[Excerpts from a dataset]

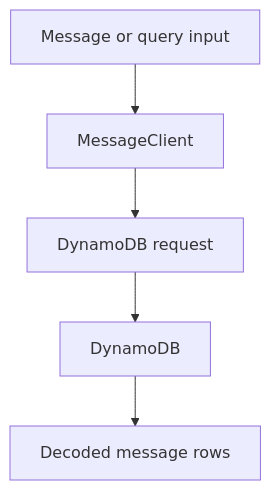
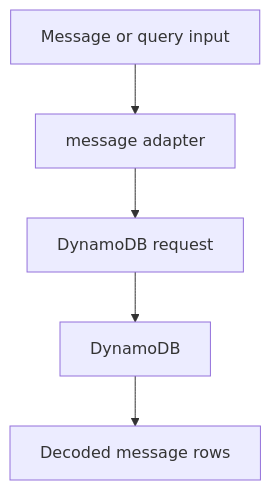
The first of 3 diagrams in internal/dynamodb/README.md (siutsin/telegram-jung2-bot), drawn with Mermaid before and after one commit. The commit also changed other lines of this file and 55 other files, not shown here.

````diff
--- a/internal/dynamodb/README.md
+++ b/internal/dynamodb/README.md
@@ -30,7 +30,7 @@
 ```mermaid
 flowchart TD
-    row[Message or query input] --> client[MessageClient]
+    row[Message or query input] --> client[message adapter]
     client --> request[DynamoDB request]
     request --> dynamo[DynamoDB]
     dynamo --> decode[Decoded message rows]
 ```
````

■ Exercise description
Go line by line through the data, copying each one that contains the word "internal".

■ Exercise answer
The first of 3 diagrams in internal/dynamodb/README.md (siutsin/telegram-jung2-bot), drawn with Mermaid before and after one commit. The commit also changed other lines of this file and 55 other files, not shown here.
--- a/internal/dynamodb/README.md
+++ b/internal/dynamodb/README.md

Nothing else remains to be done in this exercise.